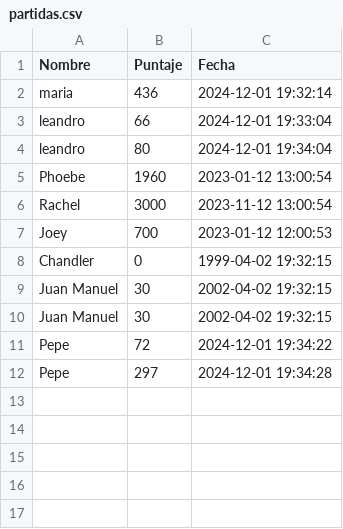
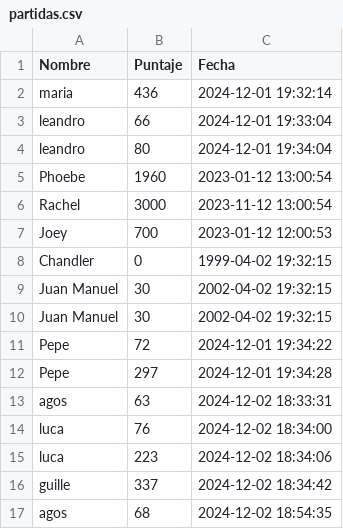
Before and after one commit to agostinabsanchez/tp-programacion-1, a CSV file: tp_juego/partidas.csv, drawn as a sheet; the diff names each change by its address in the sheet, - before the commit and + after, or states it on an @@ line.

```diff
--- a/tp_juego/partidas.csv
+++ b/tp_juego/partidas.csv
+row 13: agos | 63 | 2024-12-02 18:33:31
+row 14: luca | 76 | 2024-12-02 18:34:00
+row 15: luca | 223 | 2024-12-02 18:34:06
+row 16: guille | 337 | 2024-12-02 18:34:42
+row 17: agos | 68 | 2024-12-02 18:54:35
```
Also changed, not shown: 1 other file.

YOUR OBJECTIVE:
Should any entry above carry a picture, omit it and repeat everything else word for word.

RESULT FOR THIS TASK:
Before and after one commit to agostinabsanchez/tp-programacion-1, a CSV file: tp_juego/partidas.csv, drawn as a sheet; the diff names each change by its address in the sheet, - before the commit and + after, or states it on an @@ line.

```diff
--- a/tp_juego/partidas.csv
+++ b/tp_juego/partidas.csv
+row 13: agos | 63 | 2024-12-02 18:33:31
+row 14: luca | 76 | 2024-12-02 18:34:00
+row 15: luca | 223 | 2024-12-02 18:34:06
+row 16: guille | 337 | 2024-12-02 18:34:42
+row 17: agos | 68 | 2024-12-02 18:54:35
```
Also changed, not shown: 1 other file.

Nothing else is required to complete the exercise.